━━ Record extracts
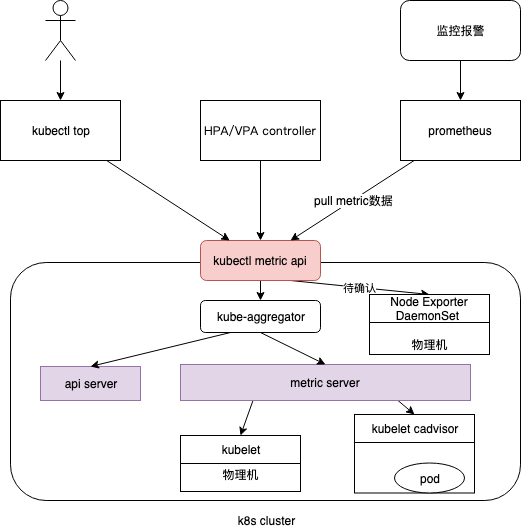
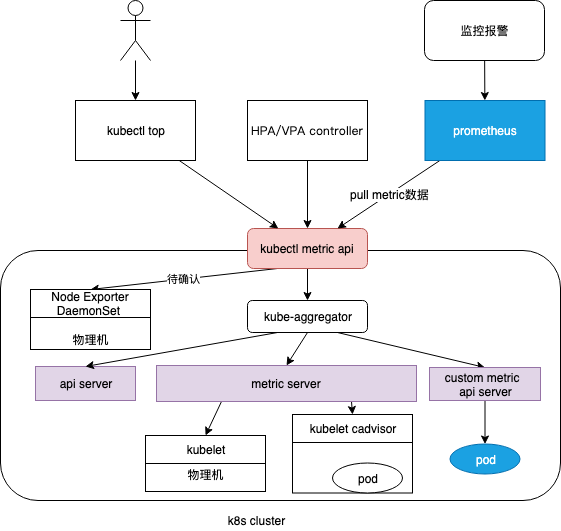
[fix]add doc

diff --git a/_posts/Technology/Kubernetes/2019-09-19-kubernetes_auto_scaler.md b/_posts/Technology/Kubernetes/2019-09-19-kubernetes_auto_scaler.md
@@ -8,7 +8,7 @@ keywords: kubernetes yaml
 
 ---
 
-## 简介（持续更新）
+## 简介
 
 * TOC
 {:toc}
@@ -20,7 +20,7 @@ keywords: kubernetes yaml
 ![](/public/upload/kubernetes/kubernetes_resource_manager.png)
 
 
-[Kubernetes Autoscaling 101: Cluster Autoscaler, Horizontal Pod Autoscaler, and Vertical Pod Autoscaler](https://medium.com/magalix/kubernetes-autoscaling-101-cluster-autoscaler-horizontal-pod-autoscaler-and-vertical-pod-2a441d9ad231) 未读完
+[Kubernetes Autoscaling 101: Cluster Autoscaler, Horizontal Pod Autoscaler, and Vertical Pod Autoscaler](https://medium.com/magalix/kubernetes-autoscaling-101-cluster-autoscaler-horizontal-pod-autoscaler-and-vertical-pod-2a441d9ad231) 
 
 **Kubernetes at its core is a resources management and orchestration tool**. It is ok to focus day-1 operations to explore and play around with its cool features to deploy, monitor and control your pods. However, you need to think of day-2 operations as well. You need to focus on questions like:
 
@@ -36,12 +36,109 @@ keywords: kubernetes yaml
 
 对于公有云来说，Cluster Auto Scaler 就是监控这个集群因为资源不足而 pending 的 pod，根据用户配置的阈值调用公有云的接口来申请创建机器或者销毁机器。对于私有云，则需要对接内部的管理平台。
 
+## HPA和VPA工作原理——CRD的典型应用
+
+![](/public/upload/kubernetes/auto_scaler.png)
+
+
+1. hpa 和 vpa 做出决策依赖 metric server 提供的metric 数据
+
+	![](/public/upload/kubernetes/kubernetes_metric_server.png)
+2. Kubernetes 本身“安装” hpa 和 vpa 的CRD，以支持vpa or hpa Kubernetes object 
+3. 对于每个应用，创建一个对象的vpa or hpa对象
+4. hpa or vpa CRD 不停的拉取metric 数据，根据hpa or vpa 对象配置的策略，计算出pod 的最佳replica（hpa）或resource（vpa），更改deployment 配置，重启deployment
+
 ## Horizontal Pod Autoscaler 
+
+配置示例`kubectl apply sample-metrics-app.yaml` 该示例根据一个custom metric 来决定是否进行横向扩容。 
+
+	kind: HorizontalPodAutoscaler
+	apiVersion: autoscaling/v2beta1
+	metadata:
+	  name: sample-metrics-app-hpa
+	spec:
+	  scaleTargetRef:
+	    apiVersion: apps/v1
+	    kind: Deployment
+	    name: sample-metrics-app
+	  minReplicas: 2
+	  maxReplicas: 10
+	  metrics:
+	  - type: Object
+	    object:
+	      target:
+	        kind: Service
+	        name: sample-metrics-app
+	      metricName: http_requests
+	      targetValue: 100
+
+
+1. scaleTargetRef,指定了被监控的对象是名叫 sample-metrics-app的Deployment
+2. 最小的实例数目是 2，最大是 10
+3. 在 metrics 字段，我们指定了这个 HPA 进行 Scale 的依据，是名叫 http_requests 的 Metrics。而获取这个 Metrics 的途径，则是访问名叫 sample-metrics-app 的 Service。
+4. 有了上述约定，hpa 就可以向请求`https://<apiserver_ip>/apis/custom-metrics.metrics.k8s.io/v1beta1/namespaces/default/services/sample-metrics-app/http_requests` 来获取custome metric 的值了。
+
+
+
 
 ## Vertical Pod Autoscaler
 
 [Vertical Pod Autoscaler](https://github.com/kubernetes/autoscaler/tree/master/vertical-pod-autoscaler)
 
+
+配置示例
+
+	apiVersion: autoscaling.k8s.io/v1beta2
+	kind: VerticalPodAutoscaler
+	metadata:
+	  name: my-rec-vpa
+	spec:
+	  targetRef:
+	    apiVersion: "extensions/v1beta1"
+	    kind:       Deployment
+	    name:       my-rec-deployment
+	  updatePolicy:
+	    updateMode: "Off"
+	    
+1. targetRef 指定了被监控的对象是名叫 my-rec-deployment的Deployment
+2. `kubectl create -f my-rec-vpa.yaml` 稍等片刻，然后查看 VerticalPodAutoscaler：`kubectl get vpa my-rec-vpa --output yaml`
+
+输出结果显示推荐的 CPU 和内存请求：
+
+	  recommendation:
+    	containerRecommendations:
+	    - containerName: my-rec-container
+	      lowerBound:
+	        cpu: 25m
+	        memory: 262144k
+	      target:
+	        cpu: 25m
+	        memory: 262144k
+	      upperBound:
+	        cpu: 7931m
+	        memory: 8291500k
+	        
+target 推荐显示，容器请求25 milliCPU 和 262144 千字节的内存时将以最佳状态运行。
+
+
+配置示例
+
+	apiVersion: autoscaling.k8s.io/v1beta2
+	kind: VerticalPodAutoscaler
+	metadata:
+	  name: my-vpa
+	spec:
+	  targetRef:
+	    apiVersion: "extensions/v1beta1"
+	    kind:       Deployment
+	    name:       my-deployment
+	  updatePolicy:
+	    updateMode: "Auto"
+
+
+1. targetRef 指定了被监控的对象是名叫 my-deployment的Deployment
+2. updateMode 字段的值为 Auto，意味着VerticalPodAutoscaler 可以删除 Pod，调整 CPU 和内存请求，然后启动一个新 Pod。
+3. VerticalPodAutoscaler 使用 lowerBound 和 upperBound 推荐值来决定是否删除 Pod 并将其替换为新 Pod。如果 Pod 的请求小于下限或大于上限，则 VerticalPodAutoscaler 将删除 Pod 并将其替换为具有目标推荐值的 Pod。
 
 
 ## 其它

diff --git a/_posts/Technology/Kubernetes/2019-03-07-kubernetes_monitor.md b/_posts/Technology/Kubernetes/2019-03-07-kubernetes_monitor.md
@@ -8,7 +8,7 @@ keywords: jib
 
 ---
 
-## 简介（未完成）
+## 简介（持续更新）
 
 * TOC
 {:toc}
━━━━
━━ Record extracts
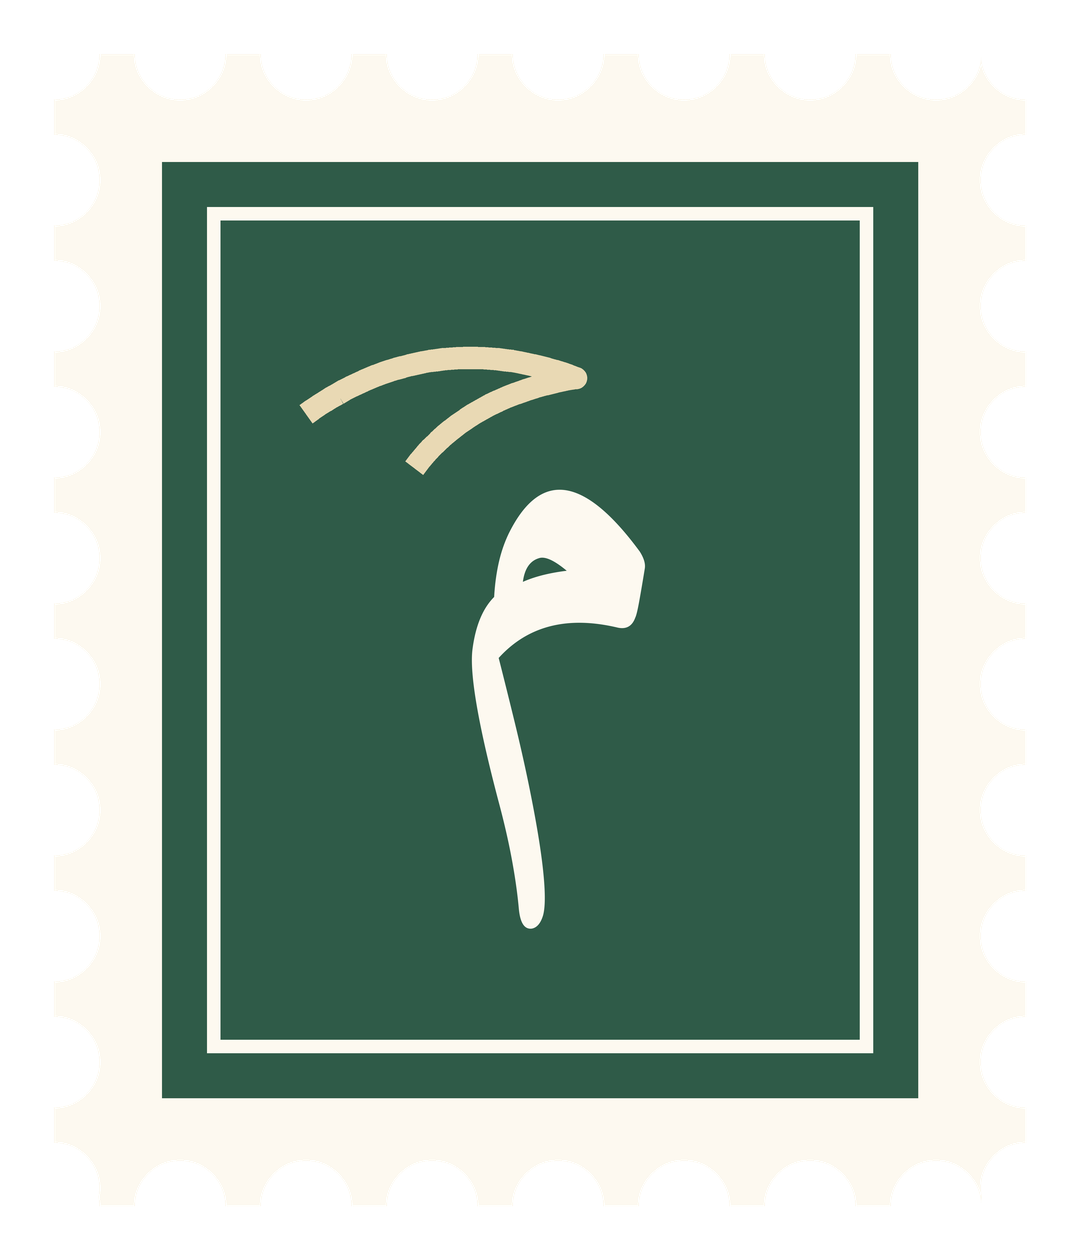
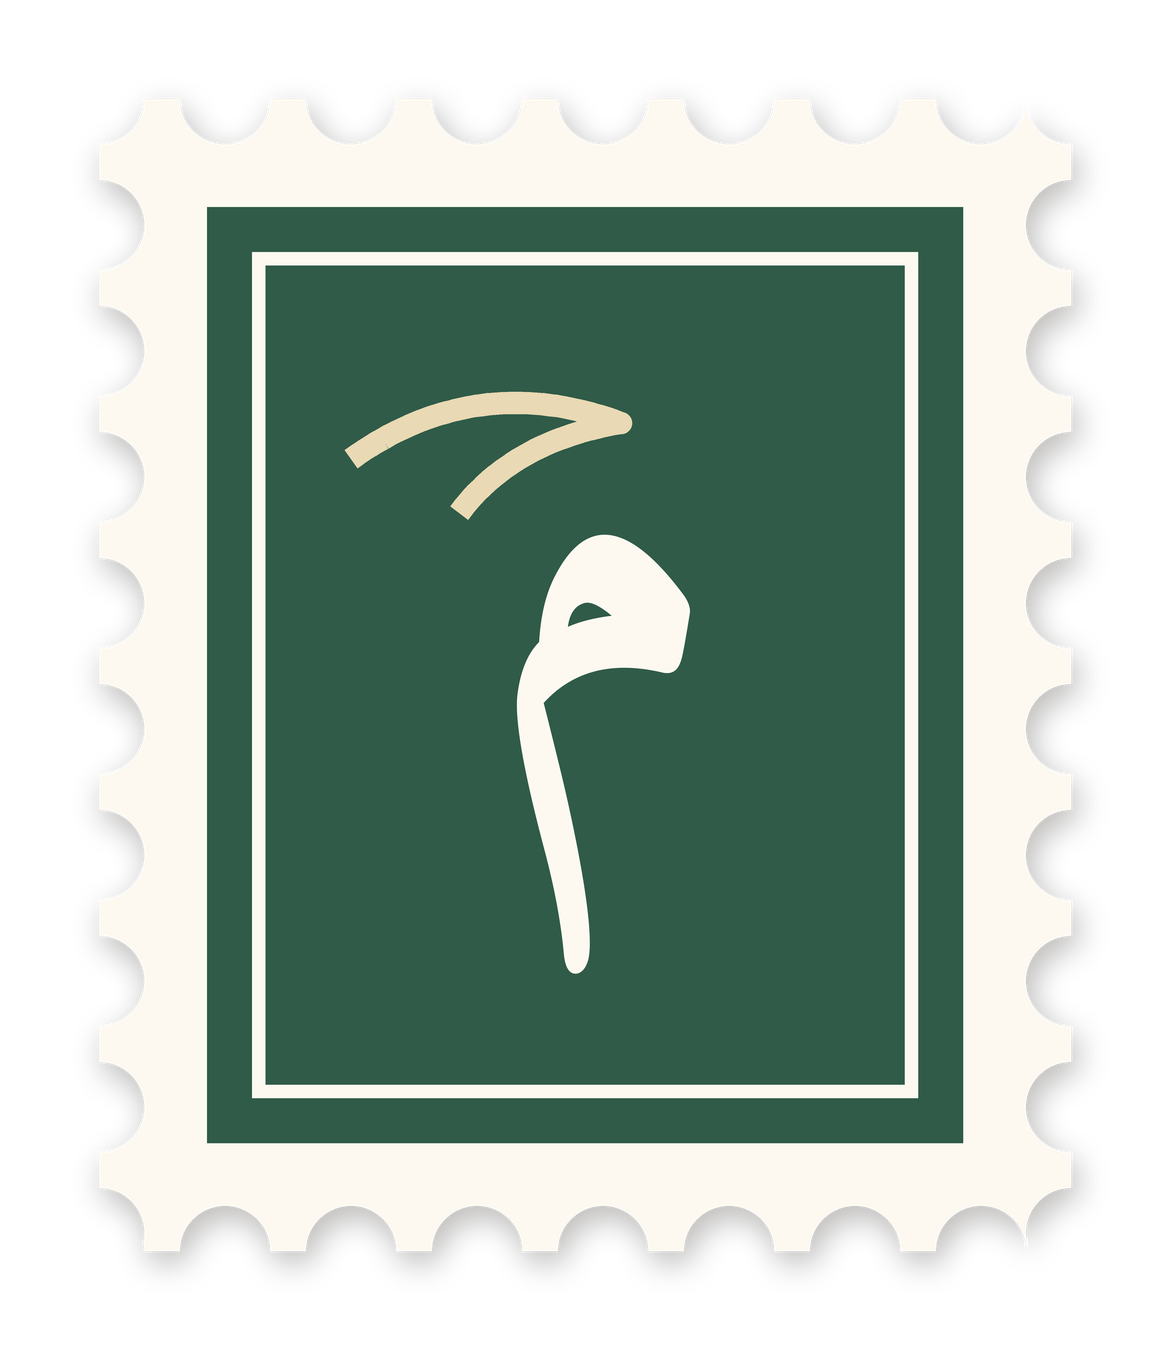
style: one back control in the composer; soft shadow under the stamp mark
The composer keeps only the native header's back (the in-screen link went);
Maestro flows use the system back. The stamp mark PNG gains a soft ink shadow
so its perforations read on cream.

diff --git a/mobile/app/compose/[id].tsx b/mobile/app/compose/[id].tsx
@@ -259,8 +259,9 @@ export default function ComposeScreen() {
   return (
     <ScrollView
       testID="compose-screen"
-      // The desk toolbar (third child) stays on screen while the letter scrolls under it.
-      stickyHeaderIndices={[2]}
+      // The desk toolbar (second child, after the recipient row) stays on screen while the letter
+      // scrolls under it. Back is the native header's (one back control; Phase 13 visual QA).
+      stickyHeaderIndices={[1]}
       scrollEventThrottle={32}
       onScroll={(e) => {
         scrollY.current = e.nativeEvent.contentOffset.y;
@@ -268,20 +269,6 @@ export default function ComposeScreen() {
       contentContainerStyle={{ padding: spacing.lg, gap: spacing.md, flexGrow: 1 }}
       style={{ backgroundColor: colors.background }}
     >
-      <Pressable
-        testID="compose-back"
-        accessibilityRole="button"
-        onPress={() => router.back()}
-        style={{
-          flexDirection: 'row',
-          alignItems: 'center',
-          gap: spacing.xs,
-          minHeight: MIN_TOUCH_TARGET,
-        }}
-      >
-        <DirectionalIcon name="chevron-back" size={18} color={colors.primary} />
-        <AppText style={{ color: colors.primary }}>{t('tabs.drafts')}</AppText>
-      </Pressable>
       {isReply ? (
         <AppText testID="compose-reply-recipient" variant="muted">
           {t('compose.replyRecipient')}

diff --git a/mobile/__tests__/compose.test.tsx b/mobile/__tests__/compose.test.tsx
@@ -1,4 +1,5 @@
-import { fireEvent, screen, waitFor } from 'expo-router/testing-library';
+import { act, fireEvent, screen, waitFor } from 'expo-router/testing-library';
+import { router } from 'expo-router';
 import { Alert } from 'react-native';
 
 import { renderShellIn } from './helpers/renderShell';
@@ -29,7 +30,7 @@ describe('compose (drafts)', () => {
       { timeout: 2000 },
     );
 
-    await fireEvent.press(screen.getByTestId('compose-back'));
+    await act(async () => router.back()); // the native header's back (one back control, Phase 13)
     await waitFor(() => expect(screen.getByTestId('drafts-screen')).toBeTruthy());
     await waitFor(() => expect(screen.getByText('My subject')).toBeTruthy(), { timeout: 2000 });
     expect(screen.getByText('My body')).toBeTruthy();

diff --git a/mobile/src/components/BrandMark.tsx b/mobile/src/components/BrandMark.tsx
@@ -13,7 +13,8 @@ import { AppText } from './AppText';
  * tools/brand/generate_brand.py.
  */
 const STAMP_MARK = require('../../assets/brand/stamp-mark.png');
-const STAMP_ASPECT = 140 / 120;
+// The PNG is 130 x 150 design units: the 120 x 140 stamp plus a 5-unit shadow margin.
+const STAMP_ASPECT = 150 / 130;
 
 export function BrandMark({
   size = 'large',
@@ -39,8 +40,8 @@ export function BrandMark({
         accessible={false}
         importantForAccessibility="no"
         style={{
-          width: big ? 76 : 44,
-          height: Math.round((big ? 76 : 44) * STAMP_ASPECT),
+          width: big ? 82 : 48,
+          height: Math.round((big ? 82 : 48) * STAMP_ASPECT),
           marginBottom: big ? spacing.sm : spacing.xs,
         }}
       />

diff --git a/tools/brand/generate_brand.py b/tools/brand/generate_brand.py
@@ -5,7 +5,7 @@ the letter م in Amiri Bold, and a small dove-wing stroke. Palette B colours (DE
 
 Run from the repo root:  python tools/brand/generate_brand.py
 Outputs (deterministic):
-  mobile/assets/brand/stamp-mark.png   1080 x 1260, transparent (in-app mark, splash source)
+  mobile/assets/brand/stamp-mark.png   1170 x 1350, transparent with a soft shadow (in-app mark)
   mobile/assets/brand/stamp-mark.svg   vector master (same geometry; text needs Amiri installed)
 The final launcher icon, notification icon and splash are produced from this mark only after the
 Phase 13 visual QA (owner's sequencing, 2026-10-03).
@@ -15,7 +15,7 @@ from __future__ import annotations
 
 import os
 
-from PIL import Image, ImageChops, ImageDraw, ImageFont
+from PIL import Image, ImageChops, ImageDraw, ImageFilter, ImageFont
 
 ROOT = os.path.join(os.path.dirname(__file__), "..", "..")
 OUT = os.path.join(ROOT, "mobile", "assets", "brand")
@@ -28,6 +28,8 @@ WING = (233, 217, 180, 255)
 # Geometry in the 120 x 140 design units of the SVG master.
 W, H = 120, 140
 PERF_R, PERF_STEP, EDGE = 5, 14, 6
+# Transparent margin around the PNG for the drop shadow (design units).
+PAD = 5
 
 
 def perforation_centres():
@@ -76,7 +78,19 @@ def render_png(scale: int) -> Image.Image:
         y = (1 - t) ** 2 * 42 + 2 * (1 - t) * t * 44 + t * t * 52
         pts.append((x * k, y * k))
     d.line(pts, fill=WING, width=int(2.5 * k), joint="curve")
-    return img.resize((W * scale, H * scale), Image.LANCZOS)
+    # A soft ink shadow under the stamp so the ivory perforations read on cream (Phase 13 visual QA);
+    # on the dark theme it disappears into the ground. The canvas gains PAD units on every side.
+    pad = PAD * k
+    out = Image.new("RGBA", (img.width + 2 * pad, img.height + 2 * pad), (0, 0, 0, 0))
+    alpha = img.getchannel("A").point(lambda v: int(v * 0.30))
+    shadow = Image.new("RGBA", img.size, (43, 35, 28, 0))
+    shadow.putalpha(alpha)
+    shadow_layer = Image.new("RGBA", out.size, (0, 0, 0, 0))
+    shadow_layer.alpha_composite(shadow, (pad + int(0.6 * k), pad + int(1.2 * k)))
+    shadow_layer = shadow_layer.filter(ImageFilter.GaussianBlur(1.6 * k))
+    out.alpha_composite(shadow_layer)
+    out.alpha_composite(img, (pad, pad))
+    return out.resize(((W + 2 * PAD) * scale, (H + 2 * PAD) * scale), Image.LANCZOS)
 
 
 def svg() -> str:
━━━━
- Work request
What is the number of lines above that contain "diff"? Answer with that number only.

- Solution to the exercise
6